I am only saying all of this to emphasize that a casual reader interested in the formation of the Spanish language might feel disappointed with this book, as it is an internal (rather than an external) history of the language. That is to say, it is almost exclusively a linguistic history of the language, not a cultural one.
That being said, if you have this previous knowledge, this history manages to be both very detailed and reasonably concise. Even so, due to its highly technical nature, chapters two and three (phonology and morpho-syntax, respectively) may require several readings for full comprehension. This also leads to a major improvement found in the second edition of the text: a glossary on technical terms used throughout. I originally read this in the first edition, which does not have said glossary, and often found myself irritated by the extensive, unexplained linguistic jargon.

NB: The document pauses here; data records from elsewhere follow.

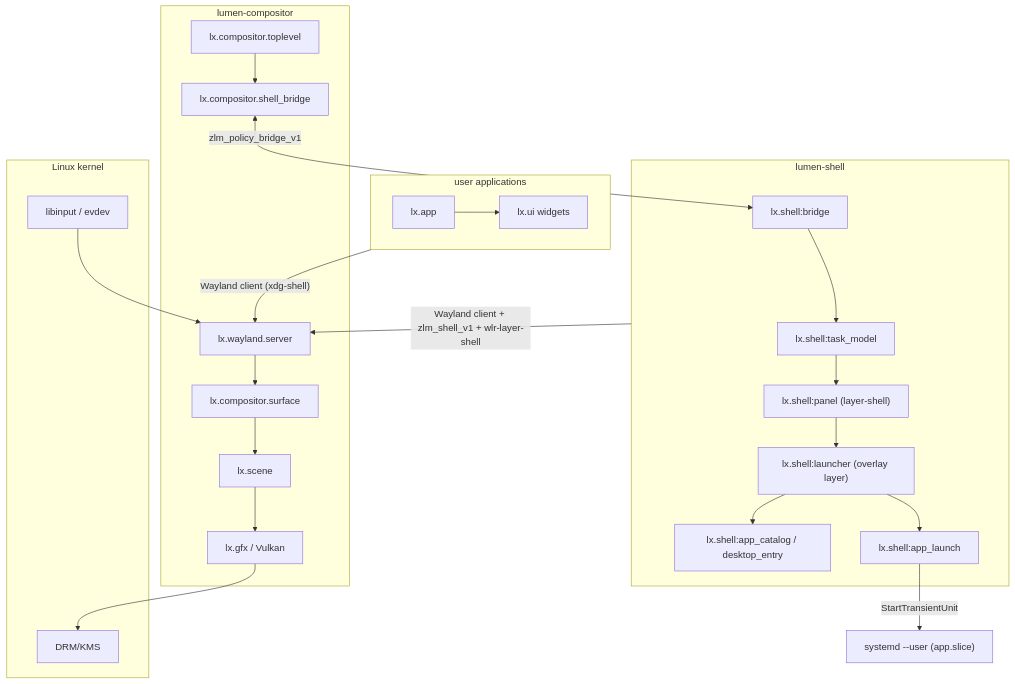
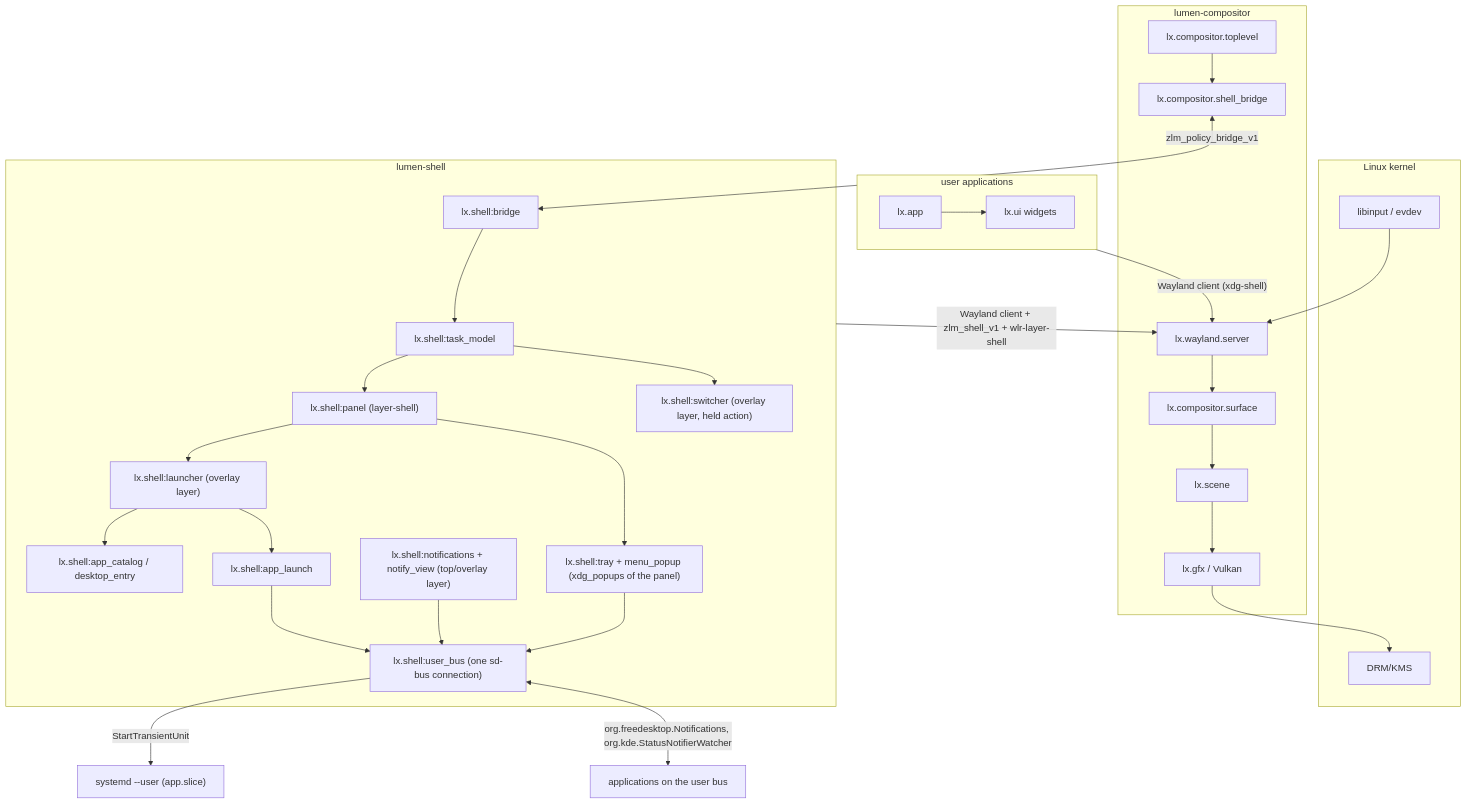
Before and after one commit to dimmus/lumen: the first of 9 diagrams in docs/architecture.md, drawn with Mermaid. The commit also changed other lines of this file and 141 other files, not shown here.

````diff
--- a/docs/architecture.md
+++ b/docs/architecture.md
@@ -51,43 +51,53 @@
 ```mermaid
 flowchart TB
     subgraph Kernel["Linux kernel"]
         KMS["DRM/KMS"]
         EV["libinput / evdev"]
     end
 
     subgraph Comp["lumen-compositor"]
         WLS["lx.wayland.server"]
         TOP["lx.compositor.toplevel"]
         SURF["lx.compositor.surface"]
         BRIDGE["lx.compositor.shell_bridge"]
         SCENE["lx.scene"]
         GFX["lx.gfx / Vulkan"]
         WLS --> SURF --> SCENE --> GFX
         TOP --> BRIDGE
         GFX --> KMS
         EV --> WLS
     end
 
     subgraph Shell["lumen-shell"]
         SB["lx.shell:bridge"]
         TM["lx.shell:task_model"]
         PAN["lx.shell:panel (layer-shell)"]
         LAU["lx.shell:launcher (overlay layer)"]
+        SW["lx.shell:switcher (overlay layer, held action)"]
         CAT["lx.shell:app_catalog / desktop_entry"]
         LCH["lx.shell:app_launch"]
+        UB["lx.shell:user_bus (one sd-bus connection)"]
+        NOT["lx.shell:notifications + notify_view (top/overlay layer)"]
+        TRAY["lx.shell:tray + menu_popup (xdg_popups of the panel)"]
         SB --> TM --> PAN
+        TM --> SW
         PAN --> LAU --> CAT
         LAU --> LCH
+        PAN --> TRAY
+        LCH --> UB
+        NOT --> UB
+        TRAY --> UB
     end
-    LCH -->|"StartTransientUnit"| SYSD["systemd --user (app.slice)"]
+    UB -->|"StartTransientUnit"| SYSD["systemd --user (app.slice)"]
+    UB <-->|"org.freedesktop.Notifications, org.kde.StatusNotifierWatcher"| BUSAPPS["applications on the user bus"]
 
     subgraph Apps["user applications"]
         APP["lx.app"]
         UI_A["lx.ui widgets"]
         APP --> UI_A
     end
 
     Shell -->|"Wayland client + zlm_shell_v1 + wlr-layer-shell"| WLS
     Apps -->|"Wayland client (xdg-shell)"| WLS
     BRIDGE <-->|"zlm_policy_bridge_v1"| SB
 ```
````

Even so, I still have one major complaint about the text, primarily concerned with word definitions in modern Spanish. Throughout the book, Penny shows certain words that have evolved from one language or another into Spanish, as well as a definition of that word. However, it seems he oftentimes only translates the original meaning of the word, rather than giving its definition in modern, spoken Spanish, which seems a bit misleading. For example, the word "chaparro" from the basque language is defined only as "dwarf-oak," though in modern Spanish it is primarily an adjective meaning "short." This is just one of many examples.
Along the same line, oftentimes more than one word with the same meaning will be given, but with no indication as to which word (if any) is still used in modern Spanish, and, if so, where. For example, the word "mint" is given two definitions. One is "menta," the word commonly used today. The other one is "ceca," which is rather obscure and rarely used. However, no indication is given as to the modern usefulness of these words- they are both simply presented as post-medieval Spanish words.
Similarly, the word "testuz" is given as a Mozarabic word meaning "forehead." However, this word is not used anywhere in modern Spanish, to my knowledge. For someone with an extensive knowledge of historical Spanish vocabulary this may not be a problem, but it could certainly be confusing for a student. While Penny does indicate which words were only used in medieval Spanish, he gives no sign of which post-medieval words are still in use today.
Overall, this is an effective history of Spanish, and the second edition is much more user friendly than the first. However, improvements could still be made to make it easier going for readers who don't have an encyclopedic knowledge of phonetics, linguistics, and Latin.